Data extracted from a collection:
####################
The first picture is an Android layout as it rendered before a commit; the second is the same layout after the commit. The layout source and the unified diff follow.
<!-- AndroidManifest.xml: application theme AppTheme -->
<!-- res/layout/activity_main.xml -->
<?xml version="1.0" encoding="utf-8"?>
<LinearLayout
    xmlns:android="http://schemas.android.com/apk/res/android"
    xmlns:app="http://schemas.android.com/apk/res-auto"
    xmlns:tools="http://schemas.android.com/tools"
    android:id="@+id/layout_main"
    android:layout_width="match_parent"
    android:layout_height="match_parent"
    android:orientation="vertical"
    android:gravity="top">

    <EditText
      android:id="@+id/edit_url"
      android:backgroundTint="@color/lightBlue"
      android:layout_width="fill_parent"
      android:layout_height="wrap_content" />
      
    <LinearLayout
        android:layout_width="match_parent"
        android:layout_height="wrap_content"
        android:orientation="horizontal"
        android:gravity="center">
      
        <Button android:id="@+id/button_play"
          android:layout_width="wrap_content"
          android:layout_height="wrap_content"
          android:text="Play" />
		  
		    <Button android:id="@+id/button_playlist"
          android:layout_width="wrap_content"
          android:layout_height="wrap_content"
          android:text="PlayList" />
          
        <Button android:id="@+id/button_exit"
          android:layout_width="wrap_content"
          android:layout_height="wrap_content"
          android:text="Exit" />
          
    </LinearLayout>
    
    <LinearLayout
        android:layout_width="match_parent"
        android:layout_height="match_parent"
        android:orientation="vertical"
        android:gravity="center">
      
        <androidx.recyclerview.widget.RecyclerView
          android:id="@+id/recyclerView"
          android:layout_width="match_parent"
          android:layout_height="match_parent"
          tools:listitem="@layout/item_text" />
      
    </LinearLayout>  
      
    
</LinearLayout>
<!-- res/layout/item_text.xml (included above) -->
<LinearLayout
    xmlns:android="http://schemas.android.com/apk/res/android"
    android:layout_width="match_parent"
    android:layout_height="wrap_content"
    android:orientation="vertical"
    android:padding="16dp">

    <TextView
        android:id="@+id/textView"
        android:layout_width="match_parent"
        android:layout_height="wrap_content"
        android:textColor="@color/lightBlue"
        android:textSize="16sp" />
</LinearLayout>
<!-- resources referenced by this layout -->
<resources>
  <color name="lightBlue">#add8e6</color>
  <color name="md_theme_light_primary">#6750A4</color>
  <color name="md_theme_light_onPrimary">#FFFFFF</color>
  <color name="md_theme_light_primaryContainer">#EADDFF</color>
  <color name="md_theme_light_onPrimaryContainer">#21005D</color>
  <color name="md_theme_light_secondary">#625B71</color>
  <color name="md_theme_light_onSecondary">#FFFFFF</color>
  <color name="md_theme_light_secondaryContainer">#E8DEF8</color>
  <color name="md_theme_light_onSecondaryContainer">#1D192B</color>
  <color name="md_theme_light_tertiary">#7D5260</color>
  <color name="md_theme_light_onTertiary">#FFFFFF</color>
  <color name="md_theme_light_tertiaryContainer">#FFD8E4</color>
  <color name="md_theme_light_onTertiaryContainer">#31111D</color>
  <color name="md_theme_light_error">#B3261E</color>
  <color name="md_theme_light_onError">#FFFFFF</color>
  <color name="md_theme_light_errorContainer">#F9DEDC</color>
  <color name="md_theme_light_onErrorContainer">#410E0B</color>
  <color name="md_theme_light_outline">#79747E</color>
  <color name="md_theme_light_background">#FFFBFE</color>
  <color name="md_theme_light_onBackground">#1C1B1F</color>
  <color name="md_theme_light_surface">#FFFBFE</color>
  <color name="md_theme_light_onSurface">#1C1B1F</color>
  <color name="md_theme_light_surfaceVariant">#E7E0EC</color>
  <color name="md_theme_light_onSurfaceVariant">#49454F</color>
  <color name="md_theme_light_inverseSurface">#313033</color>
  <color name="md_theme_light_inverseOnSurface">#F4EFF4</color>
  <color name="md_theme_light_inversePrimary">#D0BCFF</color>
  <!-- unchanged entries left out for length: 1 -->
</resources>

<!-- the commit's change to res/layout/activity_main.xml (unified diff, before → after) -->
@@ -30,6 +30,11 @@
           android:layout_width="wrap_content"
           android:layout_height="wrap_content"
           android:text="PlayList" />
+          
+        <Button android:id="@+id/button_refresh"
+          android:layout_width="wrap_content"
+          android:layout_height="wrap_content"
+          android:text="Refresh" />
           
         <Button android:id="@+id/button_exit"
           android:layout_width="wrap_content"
####################
Task requirements: All the data must be duplicated exactly, with nothing added or removed.

Response to this exercise:
The first picture is an Android layout as it rendered before a commit; the second is the same layout after the commit. The layout source and the unified diff follow.
<!-- AndroidManifest.xml: application theme AppTheme -->
<!-- res/layout/activity_main.xml -->
<?xml version="1.0" encoding="utf-8"?>
<LinearLayout
    xmlns:android="http://schemas.android.com/apk/res/android"
    xmlns:app="http://schemas.android.com/apk/res-auto"
    xmlns:tools="http://schemas.android.com/tools"
    android:id="@+id/layout_main"
    android:layout_width="match_parent"
    android:layout_height="match_parent"
    android:orientation="vertical"
    android:gravity="top">

    <EditText
      android:id="@+id/edit_url"
      android:backgroundTint="@color/lightBlue"
      android:layout_width="fill_parent"
      android:layout_height="wrap_content" />
      
    <LinearLayout
        android:layout_width="match_parent"
        android:layout_height="wrap_content"
        android:orientation="horizontal"
        android:gravity="center">
      
        <Button android:id="@+id/button_play"
          android:layout_width="wrap_content"
          android:layout_height="wrap_content"
          android:text="Play" />
		  
		    <Button android:id="@+id/button_playlist"
          android:layout_width="wrap_content"
          android:layout_height="wrap_content"
          android:text="PlayList" />
          
        <Button android:id="@+id/button_exit"
          android:layout_width="wrap_content"
          android:layout_height="wrap_content"
          android:text="Exit" />
          
    </LinearLayout>
    
    <LinearLayout
        android:layout_width="match_parent"
        android:layout_height="match_parent"
        android:orientation="vertical"
        android:gravity="center">
      
        <androidx.recyclerview.widget.RecyclerView
          android:id="@+id/recyclerView"
          android:layout_width="match_parent"
          android:layout_height="match_parent"
          tools:listitem="@layout/item_text" />
      
    </LinearLayout>  
      
    
</LinearLayout>
<!-- res/layout/item_text.xml (included above) -->
<LinearLayout
    xmlns:android="http://schemas.android.com/apk/res/android"
    android:layout_width="match_parent"
    android:layout_height="wrap_content"
    android:orientation="vertical"
    android:padding="16dp">

    <TextView
        android:id="@+id/textView"
        android:layout_width="match_parent"
        android:layout_height="wrap_content"
        android:textColor="@color/lightBlue"
        android:textSize="16sp" />
</LinearLayout>
<!-- resources referenced by this layout -->
<resources>
  <color name="lightBlue">#add8e6</color>
  <color name="md_theme_light_primary">#6750A4</color>
  <color name="md_theme_light_onPrimary">#FFFFFF</color>
  <color name="md_theme_light_primaryContainer">#EADDFF</color>
  <color name="md_theme_light_onPrimaryContainer">#21005D</color>
  <color name="md_theme_light_secondary">#625B71</color>
  <color name="md_theme_light_onSecondary">#FFFFFF</color>
  <color name="md_theme_light_secondaryContainer">#E8DEF8</color>
  <color name="md_theme_light_onSecondaryContainer">#1D192B</color>
  <color name="md_theme_light_tertiary">#7D5260</color>
  <color name="md_theme_light_onTertiary">#FFFFFF</color>
  <color name="md_theme_light_tertiaryContainer">#FFD8E4</color>
  <color name="md_theme_light_onTertiaryContainer">#31111D</color>
  <color name="md_theme_light_error">#B3261E</color>
  <color name="md_theme_light_onError">#FFFFFF</color>
  <color name="md_theme_light_errorContainer">#F9DEDC</color>
  <color name="md_theme_light_onErrorContainer">#410E0B</color>
  <color name="md_theme_light_outline">#79747E</color>
  <color name="md_theme_light_background">#FFFBFE</color>
  <color name="md_theme_light_onBackground">#1C1B1F</color>
  <color name="md_theme_light_surface">#FFFBFE</color>
  <color name="md_theme_light_onSurface">#1C1B1F</color>
  <color name="md_theme_light_surfaceVariant">#E7E0EC</color>
  <color name="md_theme_light_onSurfaceVariant">#49454F</color>
  <color name="md_theme_light_inverseSurface">#313033</color>
  <color name="md_theme_light_inverseOnSurface">#F4EFF4</color>
  <color name="md_theme_light_inversePrimary">#D0BCFF</color>
  <!-- unchanged entries left out for length: 1 -->
</resources>

<!-- the commit's change to res/layout/activity_main.xml (unified diff, before → after) -->
@@ -30,6 +30,11 @@
           android:layout_width="wrap_content"
           android:layout_height="wrap_content"
           android:text="PlayList" />
+          
+        <Button android:id="@+id/button_refresh"
+          android:layout_width="wrap_content"
+          android:layout_height="wrap_content"
+          android:text="Refresh" />
           
         <Button android:id="@+id/button_exit"
           android:layout_width="wrap_content"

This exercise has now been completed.